▸ **ASSIGNMENT**
Scan the listing below for the word "puis" and state how many lines hold it. Write nothing but the number.

▸ **DATA SUPPLIED**
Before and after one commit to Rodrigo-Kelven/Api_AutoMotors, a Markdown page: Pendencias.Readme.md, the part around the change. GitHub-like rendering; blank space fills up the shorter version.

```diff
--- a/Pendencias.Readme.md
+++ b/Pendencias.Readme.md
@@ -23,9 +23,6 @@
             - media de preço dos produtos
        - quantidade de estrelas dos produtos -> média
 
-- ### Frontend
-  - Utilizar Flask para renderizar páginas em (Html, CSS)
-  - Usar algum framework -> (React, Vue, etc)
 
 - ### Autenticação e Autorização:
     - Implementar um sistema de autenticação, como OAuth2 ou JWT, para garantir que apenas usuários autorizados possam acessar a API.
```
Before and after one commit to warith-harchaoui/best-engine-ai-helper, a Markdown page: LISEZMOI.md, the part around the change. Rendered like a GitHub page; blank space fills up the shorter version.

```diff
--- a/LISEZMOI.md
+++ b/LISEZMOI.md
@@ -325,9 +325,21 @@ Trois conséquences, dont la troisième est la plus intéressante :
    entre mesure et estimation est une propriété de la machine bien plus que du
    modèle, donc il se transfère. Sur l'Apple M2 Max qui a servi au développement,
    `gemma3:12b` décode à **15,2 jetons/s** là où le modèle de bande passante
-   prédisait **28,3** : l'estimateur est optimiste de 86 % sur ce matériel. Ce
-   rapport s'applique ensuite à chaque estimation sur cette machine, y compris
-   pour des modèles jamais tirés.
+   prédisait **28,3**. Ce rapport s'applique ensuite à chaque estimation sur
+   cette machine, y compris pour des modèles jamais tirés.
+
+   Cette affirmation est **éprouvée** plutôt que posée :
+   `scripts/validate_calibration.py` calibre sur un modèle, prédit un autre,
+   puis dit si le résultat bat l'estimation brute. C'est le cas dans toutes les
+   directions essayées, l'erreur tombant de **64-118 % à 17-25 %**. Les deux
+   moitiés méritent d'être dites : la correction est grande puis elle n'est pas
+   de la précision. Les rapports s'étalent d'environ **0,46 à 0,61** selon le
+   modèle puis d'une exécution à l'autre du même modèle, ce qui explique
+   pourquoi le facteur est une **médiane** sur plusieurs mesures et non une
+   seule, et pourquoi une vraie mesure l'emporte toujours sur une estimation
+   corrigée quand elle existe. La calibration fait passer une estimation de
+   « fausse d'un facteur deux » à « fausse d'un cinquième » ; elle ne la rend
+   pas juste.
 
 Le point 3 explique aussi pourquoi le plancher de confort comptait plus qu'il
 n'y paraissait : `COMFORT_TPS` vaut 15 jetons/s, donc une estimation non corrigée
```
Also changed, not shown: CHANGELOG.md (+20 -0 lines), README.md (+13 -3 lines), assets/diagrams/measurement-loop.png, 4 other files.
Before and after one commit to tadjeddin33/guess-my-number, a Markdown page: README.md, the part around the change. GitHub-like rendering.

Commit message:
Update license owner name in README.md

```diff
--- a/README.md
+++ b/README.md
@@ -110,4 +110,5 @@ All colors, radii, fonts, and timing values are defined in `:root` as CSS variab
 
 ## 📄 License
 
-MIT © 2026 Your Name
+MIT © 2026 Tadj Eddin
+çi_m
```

==

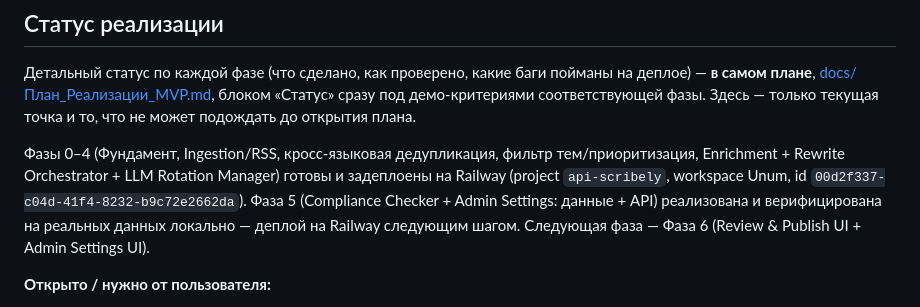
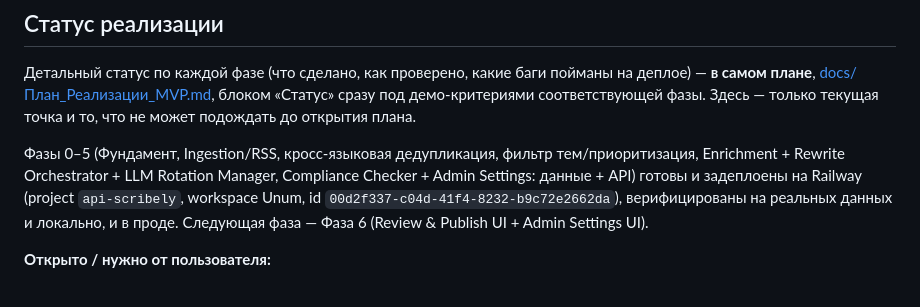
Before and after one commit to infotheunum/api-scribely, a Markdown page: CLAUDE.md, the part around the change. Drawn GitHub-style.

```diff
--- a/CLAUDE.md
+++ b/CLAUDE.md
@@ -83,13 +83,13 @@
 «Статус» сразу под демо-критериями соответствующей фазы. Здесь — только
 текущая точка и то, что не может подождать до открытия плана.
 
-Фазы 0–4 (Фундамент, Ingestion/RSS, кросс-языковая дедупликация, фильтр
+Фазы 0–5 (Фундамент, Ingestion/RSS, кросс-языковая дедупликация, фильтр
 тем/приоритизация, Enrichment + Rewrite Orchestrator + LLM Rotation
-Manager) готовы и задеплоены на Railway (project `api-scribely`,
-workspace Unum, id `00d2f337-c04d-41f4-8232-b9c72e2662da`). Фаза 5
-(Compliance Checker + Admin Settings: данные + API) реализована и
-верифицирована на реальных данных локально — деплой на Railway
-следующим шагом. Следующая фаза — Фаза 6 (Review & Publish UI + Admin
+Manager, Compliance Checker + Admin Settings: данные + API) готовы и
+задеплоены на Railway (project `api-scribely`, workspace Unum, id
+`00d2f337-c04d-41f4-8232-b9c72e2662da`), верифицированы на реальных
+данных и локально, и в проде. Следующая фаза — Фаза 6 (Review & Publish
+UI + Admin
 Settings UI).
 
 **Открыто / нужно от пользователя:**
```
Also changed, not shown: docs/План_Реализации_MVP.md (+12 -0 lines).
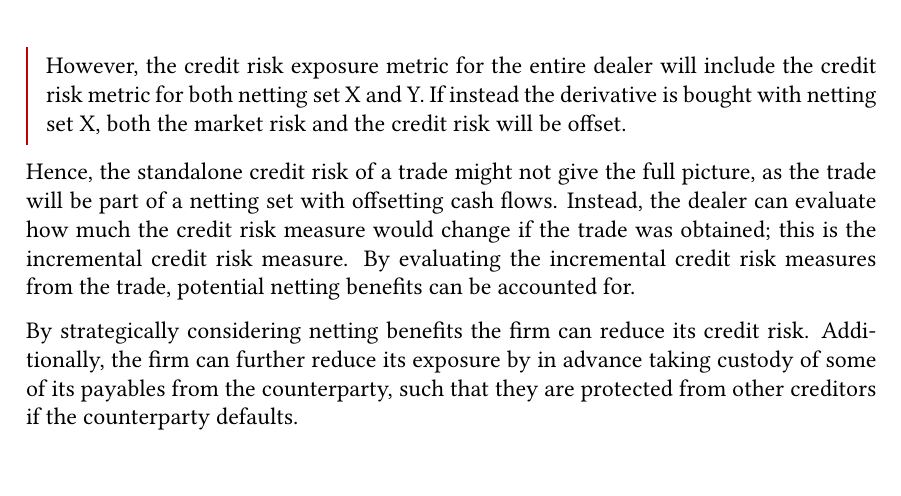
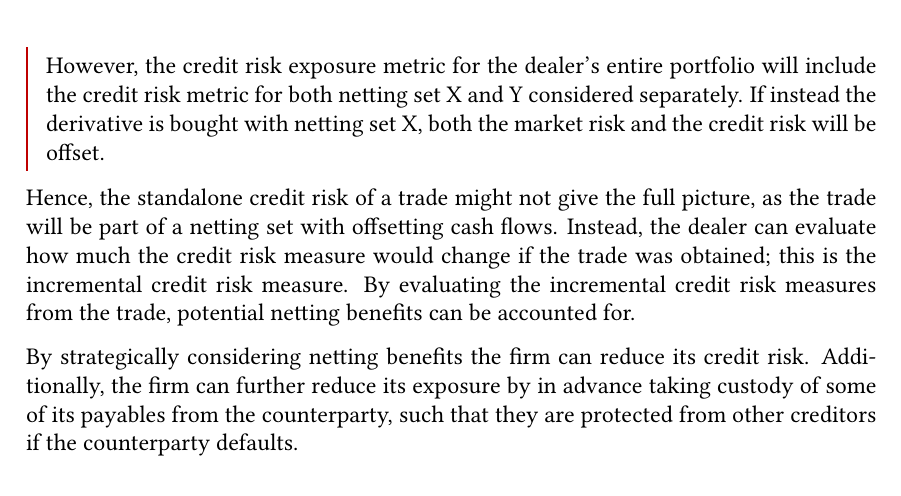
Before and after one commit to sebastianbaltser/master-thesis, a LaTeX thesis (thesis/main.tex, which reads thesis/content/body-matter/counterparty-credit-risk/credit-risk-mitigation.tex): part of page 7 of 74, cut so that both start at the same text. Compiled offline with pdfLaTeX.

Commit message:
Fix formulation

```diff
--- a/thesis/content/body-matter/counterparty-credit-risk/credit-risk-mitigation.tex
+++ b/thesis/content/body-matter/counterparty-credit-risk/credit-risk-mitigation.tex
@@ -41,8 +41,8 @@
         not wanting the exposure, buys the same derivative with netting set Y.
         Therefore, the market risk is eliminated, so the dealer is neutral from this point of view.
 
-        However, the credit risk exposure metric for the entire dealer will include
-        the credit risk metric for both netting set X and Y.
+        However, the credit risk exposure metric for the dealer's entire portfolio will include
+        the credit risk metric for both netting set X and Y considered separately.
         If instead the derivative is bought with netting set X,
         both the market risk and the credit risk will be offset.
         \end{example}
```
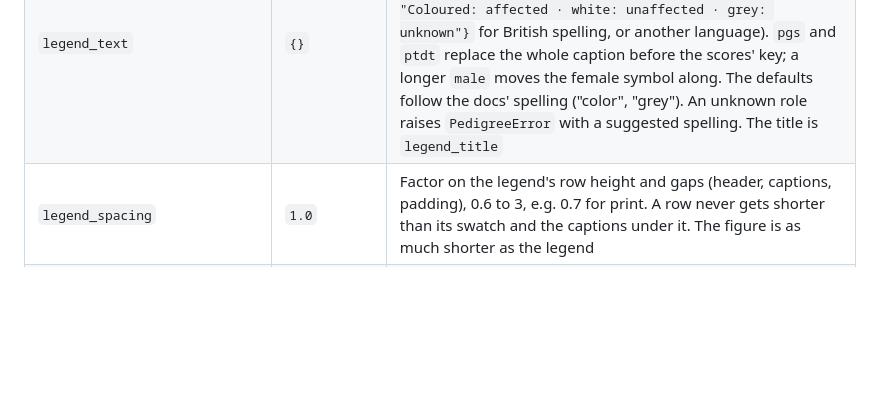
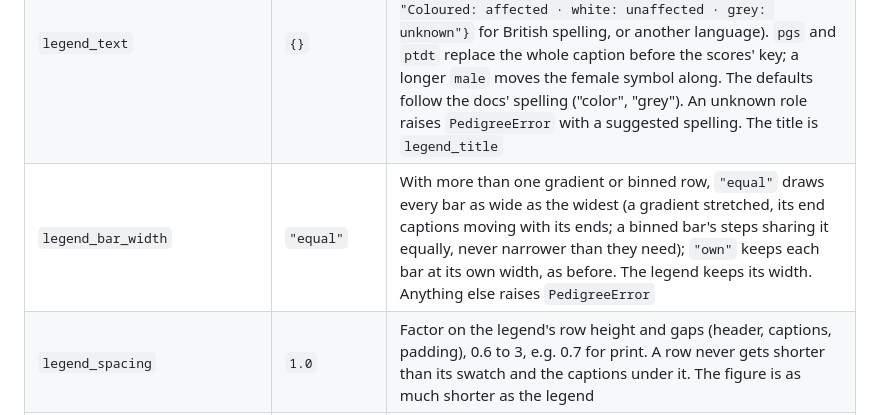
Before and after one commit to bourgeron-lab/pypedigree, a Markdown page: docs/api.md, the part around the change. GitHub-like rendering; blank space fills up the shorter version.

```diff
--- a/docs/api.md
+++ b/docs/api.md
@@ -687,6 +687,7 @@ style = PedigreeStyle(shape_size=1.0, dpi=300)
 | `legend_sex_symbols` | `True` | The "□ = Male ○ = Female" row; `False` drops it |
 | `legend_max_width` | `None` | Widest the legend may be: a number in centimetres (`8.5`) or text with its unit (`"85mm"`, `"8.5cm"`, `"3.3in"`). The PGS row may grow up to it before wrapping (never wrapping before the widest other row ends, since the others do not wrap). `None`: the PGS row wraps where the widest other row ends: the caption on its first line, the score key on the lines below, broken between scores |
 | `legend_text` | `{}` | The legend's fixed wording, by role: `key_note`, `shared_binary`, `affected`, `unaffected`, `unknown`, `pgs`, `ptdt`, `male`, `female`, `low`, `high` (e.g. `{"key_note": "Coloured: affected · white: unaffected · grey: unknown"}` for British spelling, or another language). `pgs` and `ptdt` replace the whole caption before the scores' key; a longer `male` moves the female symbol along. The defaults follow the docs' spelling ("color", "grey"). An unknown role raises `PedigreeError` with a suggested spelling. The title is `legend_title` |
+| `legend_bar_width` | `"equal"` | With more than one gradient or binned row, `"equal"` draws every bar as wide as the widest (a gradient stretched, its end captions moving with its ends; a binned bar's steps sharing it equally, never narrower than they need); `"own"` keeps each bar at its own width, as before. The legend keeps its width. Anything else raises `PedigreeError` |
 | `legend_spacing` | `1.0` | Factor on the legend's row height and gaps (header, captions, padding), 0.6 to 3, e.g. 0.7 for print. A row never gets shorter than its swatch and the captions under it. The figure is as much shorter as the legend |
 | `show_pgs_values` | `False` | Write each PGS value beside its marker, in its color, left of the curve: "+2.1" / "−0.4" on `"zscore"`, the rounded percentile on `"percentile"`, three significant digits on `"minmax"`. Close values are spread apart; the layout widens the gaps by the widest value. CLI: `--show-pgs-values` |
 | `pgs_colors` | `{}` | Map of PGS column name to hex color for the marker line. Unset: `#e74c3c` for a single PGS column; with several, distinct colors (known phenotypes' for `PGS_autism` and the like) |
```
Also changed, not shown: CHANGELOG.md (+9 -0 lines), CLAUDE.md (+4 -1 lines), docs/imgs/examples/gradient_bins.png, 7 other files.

==

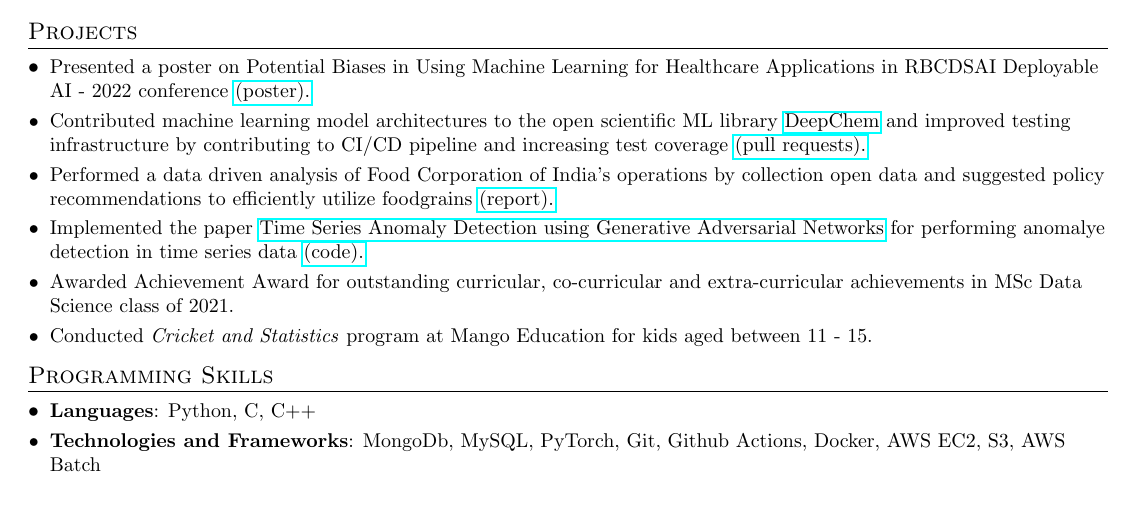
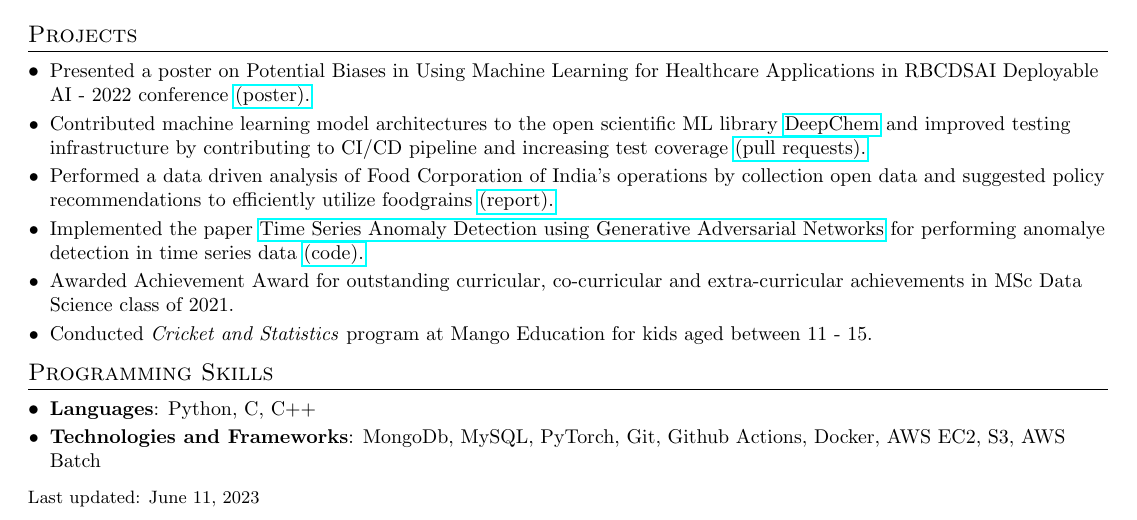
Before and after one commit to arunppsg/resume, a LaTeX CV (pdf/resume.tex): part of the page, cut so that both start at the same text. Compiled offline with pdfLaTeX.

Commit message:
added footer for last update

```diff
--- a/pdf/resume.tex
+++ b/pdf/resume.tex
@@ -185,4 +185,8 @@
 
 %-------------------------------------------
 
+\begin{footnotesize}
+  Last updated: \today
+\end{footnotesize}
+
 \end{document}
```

▸ **WRITTEN SOLUTION**
3